How open is open data from a user’s perspective? How easy is it to assess our SDI? Do we provide the data and functionality that is actually needed?
These are some of the questions you as a public data supplier need to answer when wanting to provide the data foundation for digital government.
The Danish Agency for Data Supply and Efficiency aims to make public data and data infrastructure easy to use and thereby helping the public and private sector use data to create better solutions for the citizens and economic growth in society.
In several analyses a number of user barriers have been identified in relation to accessing data and information about data. These barriers may prove it difficult to achieve the agency’s goal in full and has spurred on a targeted activity to remove and downsize the hindrance for effective and efficient data use.
During the past year the agency has worked on improving easy and intuitive access to data that does not require special data- or technical skills.

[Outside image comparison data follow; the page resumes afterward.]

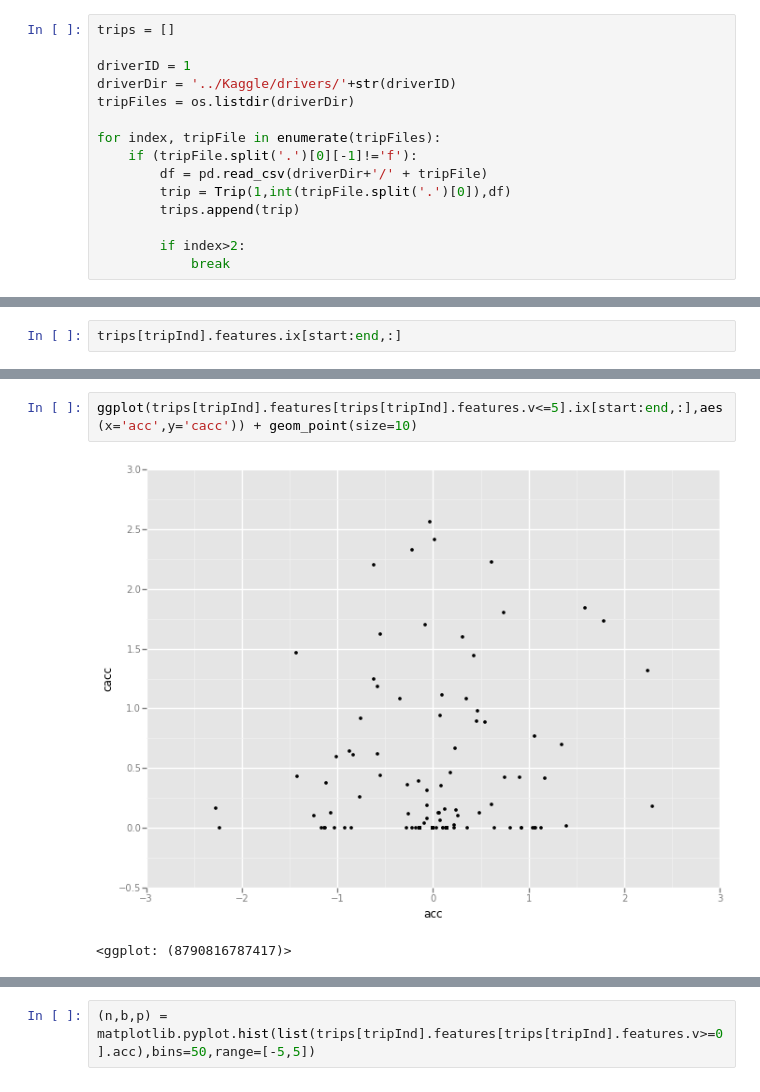
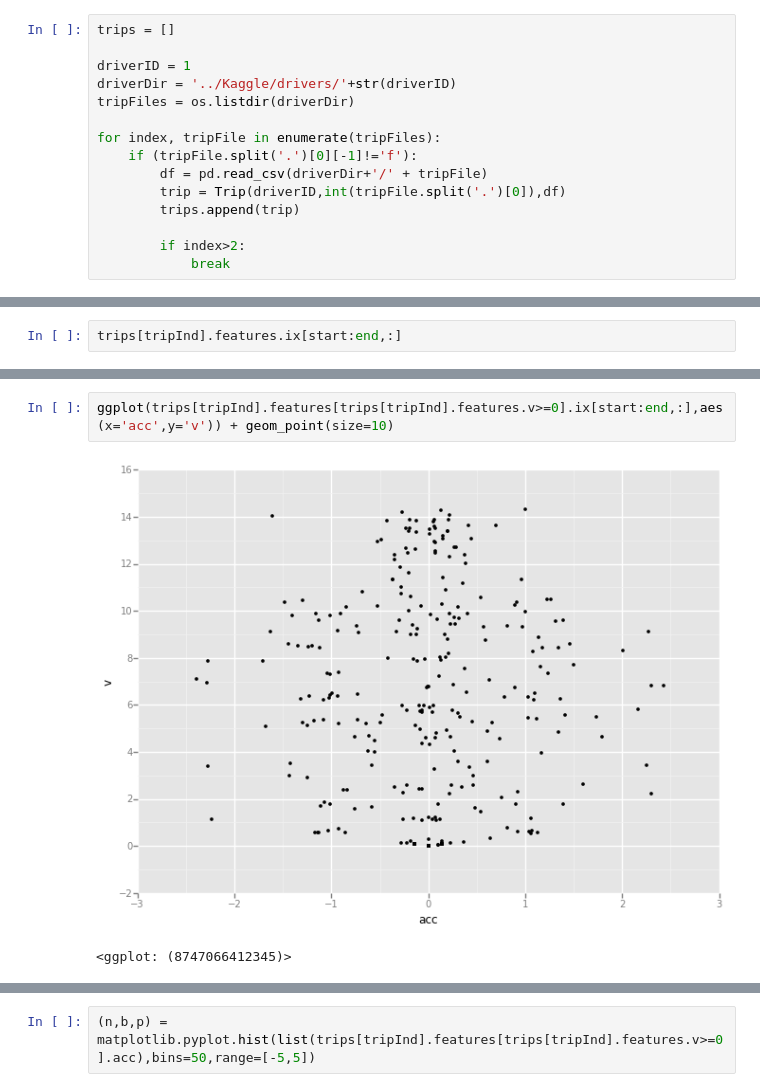
Before and after one commit to bilykigor/qimb, a Jupyter notebook: KaggleAnalysis.ipynb, the cells around one changed output, grey strips where cells are left out. Saved outputs shown, nothing was run; the diff lists cells and outputs as text.

```diff
--- a/KaggleAnalysis.ipynb
+++ b/KaggleAnalysis.ipynb
@@ -16,7 +16,7 @@ tripFiles = os.listdir(driverDir)
 for index, tripFile in enumerate(tripFiles):
     if (tripFile.split('.')[0][-1]!='f'):
         df = pd.read_csv(driverDir+'/' + tripFile)
-        trip = Trip(1,int(tripFile.split('.')[0]),df)
+        trip = Trip(driverID,int(tripFile.split('.')[0]),df)
         trips.append(trip)
 
         if index>2:
@@ -74,6 +67,6 @@ geom_point(df.ix[start:end,:],aes(x='ind',y='cacc'),color='red',size=10)
 # %%
-ggplot(trips[tripInd].features[trips[tripInd].features.v<=5].ix[start:end,:],aes(x='acc',y='cacc')) + geom_point(size=10)
+ggplot(trips[tripInd].features[trips[tripInd].features.v>=0].ix[start:end,:],aes(x='acc',y='v')) + geom_point(size=10)
 # %% [output]
-[figure, old version]
+[figure, new version]
-<ggplot: (8790816787417)>
+<ggplot: (8747066412345)>
 # %%
```
Also changed, not shown: parts of 20 cells of this notebook, 18 other files.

The starting point was to form a clear and communicable picture of the target to reach: “Easy access to data and information about data”. This “target picture” consists of a number of general principles for easy access, four different user-patterns communicated as user-types: The Business Developer, the IT Developer, the Data User and the Map User. For each user type, a set of principles is laid out for how the agency must meet this particular user.
Based on the “target picture” an easy-access-prototype was constructed and tested on a number of external users matching the four user types. Using an agile project method where short and dedicated sprints and continuous testing gave room for the gathering of many new insights and concrete user reactions has proven very valuable.
In a short time, the agency has moved from assumptions on user needs to a much more consolidated idea of what the user perspective on easy access actually is.
This presentation will give an overview of the process and methods used, show parts of the prototype that the users interacted with, and present some of the insights that the project has provided.
The presentation taps into the “What if…?” workshop from the INSPIRE conference 2017 and into the ELISE action of “Spatial data on the web.
Topic Area: [2.1] National approaches and strategies Abstract Type: Oral Presentation
Academic: No Data Provider: Yes Data User: Yes INSPIRE Implementer (IT): No INSPIRE newbies: No Policy Officers: Yes Public Administration (MS/Regional/Local): Yes Thematic specialists: No
START Conference Manager (V2.61.0 - Rev. 5269)